- WORK REQUEST:
Find and copy the lines in the records beneath this task that contain the word "border".

** ENTRIES SUPPLIED follows **

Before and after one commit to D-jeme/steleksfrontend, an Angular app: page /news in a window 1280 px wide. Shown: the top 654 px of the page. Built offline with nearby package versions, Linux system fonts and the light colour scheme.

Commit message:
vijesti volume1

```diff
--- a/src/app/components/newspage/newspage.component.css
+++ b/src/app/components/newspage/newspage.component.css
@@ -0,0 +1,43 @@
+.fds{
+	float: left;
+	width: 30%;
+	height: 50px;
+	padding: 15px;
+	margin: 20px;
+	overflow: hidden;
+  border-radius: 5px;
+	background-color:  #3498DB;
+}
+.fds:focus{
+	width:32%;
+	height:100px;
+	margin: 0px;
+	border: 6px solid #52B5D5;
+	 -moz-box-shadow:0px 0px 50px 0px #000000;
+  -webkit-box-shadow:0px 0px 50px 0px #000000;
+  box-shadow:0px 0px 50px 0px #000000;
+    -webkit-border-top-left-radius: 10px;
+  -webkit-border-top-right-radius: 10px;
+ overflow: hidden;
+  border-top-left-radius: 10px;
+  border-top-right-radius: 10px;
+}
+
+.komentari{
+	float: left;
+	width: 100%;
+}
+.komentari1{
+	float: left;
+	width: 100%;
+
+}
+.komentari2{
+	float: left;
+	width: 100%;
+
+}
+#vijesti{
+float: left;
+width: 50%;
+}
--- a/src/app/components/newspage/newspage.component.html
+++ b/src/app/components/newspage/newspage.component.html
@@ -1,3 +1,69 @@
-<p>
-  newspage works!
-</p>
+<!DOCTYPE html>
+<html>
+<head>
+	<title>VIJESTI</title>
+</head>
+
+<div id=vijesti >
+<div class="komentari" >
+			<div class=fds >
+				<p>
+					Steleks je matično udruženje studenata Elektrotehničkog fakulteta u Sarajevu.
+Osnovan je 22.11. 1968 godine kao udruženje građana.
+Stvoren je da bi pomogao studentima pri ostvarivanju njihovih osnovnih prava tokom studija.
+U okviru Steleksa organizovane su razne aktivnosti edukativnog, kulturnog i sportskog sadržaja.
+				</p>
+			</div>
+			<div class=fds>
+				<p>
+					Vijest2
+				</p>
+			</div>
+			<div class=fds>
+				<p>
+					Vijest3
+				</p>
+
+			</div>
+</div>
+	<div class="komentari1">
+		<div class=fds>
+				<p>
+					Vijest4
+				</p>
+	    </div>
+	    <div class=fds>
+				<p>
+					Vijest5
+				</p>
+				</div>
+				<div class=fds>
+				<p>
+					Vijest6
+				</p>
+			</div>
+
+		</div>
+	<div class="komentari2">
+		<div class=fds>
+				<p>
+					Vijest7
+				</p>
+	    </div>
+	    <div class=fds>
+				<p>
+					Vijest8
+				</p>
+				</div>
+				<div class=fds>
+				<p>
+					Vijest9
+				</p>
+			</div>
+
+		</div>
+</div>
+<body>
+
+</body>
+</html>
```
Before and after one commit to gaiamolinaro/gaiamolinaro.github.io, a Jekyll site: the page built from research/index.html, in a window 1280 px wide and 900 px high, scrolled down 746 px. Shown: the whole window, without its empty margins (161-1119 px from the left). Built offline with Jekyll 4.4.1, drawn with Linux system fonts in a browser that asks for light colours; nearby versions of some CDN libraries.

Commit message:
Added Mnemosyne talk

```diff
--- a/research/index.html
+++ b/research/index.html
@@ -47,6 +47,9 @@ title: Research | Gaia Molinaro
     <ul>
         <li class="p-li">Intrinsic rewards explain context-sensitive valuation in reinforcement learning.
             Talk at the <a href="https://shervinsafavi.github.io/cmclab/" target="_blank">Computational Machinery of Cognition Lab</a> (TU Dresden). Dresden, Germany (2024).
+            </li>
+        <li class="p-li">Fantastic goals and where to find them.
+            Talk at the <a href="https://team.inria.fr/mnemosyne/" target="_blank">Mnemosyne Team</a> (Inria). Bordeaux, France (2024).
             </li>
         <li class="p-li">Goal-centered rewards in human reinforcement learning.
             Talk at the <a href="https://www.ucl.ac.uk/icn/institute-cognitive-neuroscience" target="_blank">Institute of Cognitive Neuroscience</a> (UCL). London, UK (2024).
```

** End of ENTRIES SUPPLIED **

- RESPONSE BOX:
+  border-radius: 5px;
+	border: 6px solid #52B5D5;
+    -webkit-border-top-left-radius: 10px;
+  -webkit-border-top-right-radius: 10px;
+  border-top-left-radius: 10px;
+  border-top-right-radius: 10px;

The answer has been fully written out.